- Snapshots of modern mathematics
- Diderot Mathematical Forum 2013: “Mathematics of Planet Earth”
- Pierre de Fermat and Andrew Wiles in Czech Republic stamps
- Stefan Banach (March 30, 1892 – August 8, 1945)
- Diderot Mathematical Forums
- Guessing the Numbers
- What is mathematics for Ehrhard Behrends
- What is mathematics for Krzysztof Ciesielski
- The Three Ducks Trick
- What is mathematics for Franka Brueckler

# Plus Magazine Monthly Column – April 2017 – Women of Mathematics and other things

*Plus http://plus.maths.org is a free online magazine about mathematics aimed at a general audience. It is part of the Millennium Mathematics Project, based at the University of Cambridge and our aim is to open a door onto the world of maths for everyone. We run articles, videos and podcasts on all aspect of mathematics, from pure maths and theoretical physics to mathematical aspects of art, medicine, cosmology, sport and more. Plus has a news section, covering news from the world of maths as well as the maths behind the mainstream news, reviews of books, plays and films, as well as puzzles for you to sharpen your wits.*

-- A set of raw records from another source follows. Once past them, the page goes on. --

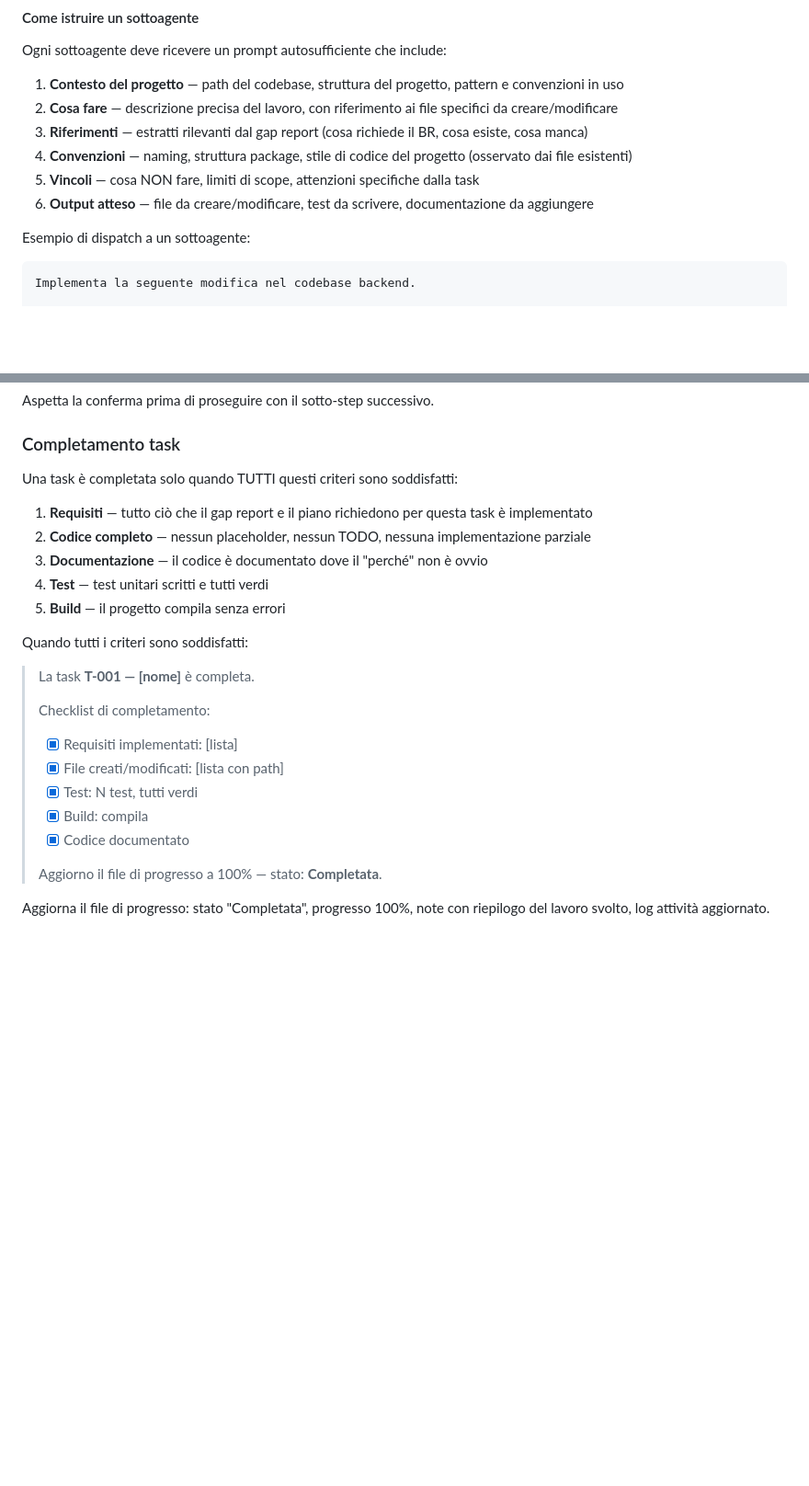
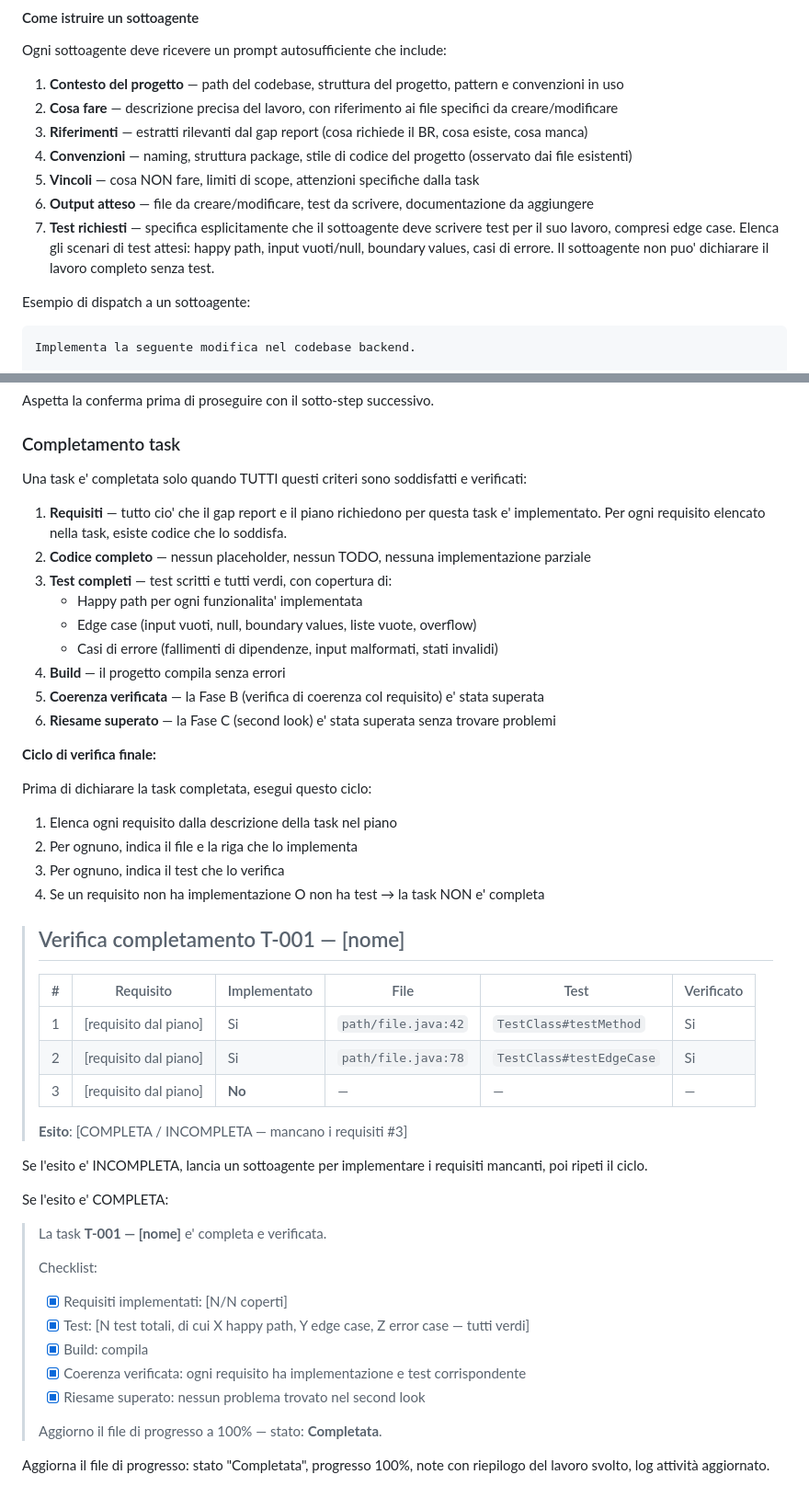
Before and after one commit to davide94melis/claude-flow, a Markdown page: skills/br-executor/SKILL.md, 2 parts joined by grey strips. Shown at 92% size. GitHub-like rendering; blank space fills up the shorter version.

```diff
--- a/skills/br-executor/SKILL.md
+++ b/skills/br-executor/SKILL.md
@@ -318,6 +318,7 @@ Ogni sottoagente deve ricevere un prompt autosufficiente che include:
 4. **Convenzioni** — naming, struttura package, stile di codice del progetto (osservato dai file esistenti)
 5. **Vincoli** — cosa NON fare, limiti di scope, attenzioni specifiche dalla task
 6. **Output atteso** — file da creare/modificare, test da scrivere, documentazione da aggiungere
+7. **Test richiesti** — specifica esplicitamente che il sottoagente deve scrivere test per il suo lavoro, compresi edge case. Elenca gli scenari di test attesi: happy path, input vuoti/null, boundary values, casi di errore. Il sottoagente non puo' dichiarare il lavoro completo senza test.
 
 Esempio di dispatch a un sottoagente:
 
@@ -422,24 +453,49 @@ Aspetta la conferma prima di proseguire con il sotto-step successivo.
 
 ### Completamento task
 
-Una task è completata solo quando TUTTI questi criteri sono soddisfatti:
+Una task e' completata solo quando TUTTI questi criteri sono soddisfatti e verificati:
 
-1. **Requisiti** — tutto ciò che il gap report e il piano richiedono per questa task è implementato
+1. **Requisiti** — tutto cio' che il gap report e il piano richiedono per questa task e' implementato. Per ogni requisito elencato nella task, esiste codice che lo soddisfa.
 2. **Codice completo** — nessun placeholder, nessun TODO, nessuna implementazione parziale
-3. **Documentazione** — il codice è documentato dove il "perché" non è ovvio
-4. **Test** — test unitari scritti e tutti verdi
-5. **Build** — il progetto compila senza errori
+3. **Test completi** — test scritti e tutti verdi, con copertura di:
+   - Happy path per ogni funzionalita' implementata
+   - Edge case (input vuoti, null, boundary values, liste vuote, overflow)
+   - Casi di errore (fallimenti di dipendenze, input malformati, stati invalidi)
+4. **Build** — il progetto compila senza errori
+5. **Coerenza verificata** — la Fase B (verifica di coerenza col requisito) e' stata superata
+6. **Riesame superato** — la Fase C (second look) e' stata superata senza trovare problemi
 
-Quando tutti i criteri sono soddisfatti:
+**Ciclo di verifica finale:**
 
-> La task **T-001 — [nome]** è completa.
+Prima di dichiarare la task completata, esegui questo ciclo:
+
+1. Elenca ogni requisito dalla descrizione della task nel piano
+2. Per ognuno, indica il file e la riga che lo implementa
+3. Per ognuno, indica il test che lo verifica
+4. Se un requisito non ha implementazione O non ha test → la task NON e' completa
+
+> ## Verifica completamento T-001 — [nome]
 >
-> Checklist di completamento:
-> - [x] Requisiti implementati: [lista]
-> - [x] File creati/modificati: [lista con path]
-> - [x] Test: N test, tutti verdi
+> | # | Requisito | Implementato | File | Test | Verificato |
+> |---|---|---|---|---|---|
+> | 1 | [requisito dal piano] | Si | `path/file.java:42` | `TestClass#testMethod` | Si |
+> | 2 | [requisito dal piano] | Si | `path/file.java:78` | `TestClass#testEdgeCase` | Si |
+> | 3 | [requisito dal piano] | **No** | — | — | — |
+>
+> **Esito**: [COMPLETA / INCOMPLETA — mancano i requisiti #3]
+
+Se l'esito e' INCOMPLETA, lancia un sottoagente per implementare i requisiti mancanti, poi ripeti il ciclo.
+
+Se l'esito e' COMPLETA:
+
+> La task **T-001 — [nome]** e' completa e verificata.
+>
+> Checklist:
+> - [x] Requisiti implementati: [N/N coperti]
+> - [x] Test: [N test totali, di cui X happy path, Y edge case, Z error case — tutti verdi]
 > - [x] Build: compila
-> - [x] Codice documentato
+> - [x] Coerenza verificata: ogni requisito ha implementazione e test corrispondente
+> - [x] Riesame superato: nessun problema trovato nel second look
 >
 > Aggiorno il file di progresso a 100% — stato: **Completata**.
 
```
Also changed, not shown: other parts of skills/br-executor/SKILL.md (+37 -7 lines), README.md (+10 -3 lines).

**Women of mathematics**

There’s a famous book on the history of mathematics, written in 1937 by E.T. Bell, called *Men of Mathematics*. Viewed with modern eyes, there’s something obviously wrong with the title: where are the women? In Bell’s defence, mathematicians have been almost exclusively male throughout history (with some notable exceptions). This has changed, but gender imbalance is still a problem in mathematics. What does this mean for female mathematicians?

It’s a question we explored in a series of interviews to accompany the *Women of Mathematics * photo exhibition, which opened in Cambridge this month. The exhibition was launched in Berlin in the summer of 2016, and has been travelling ever since. It originally contained portraits of thirteen female mathematicians from throughout Europe. The Cambridge part of the exhibition includes the portraits of another six women, all working at the Centre for Mathematical Sciences in Cambridge.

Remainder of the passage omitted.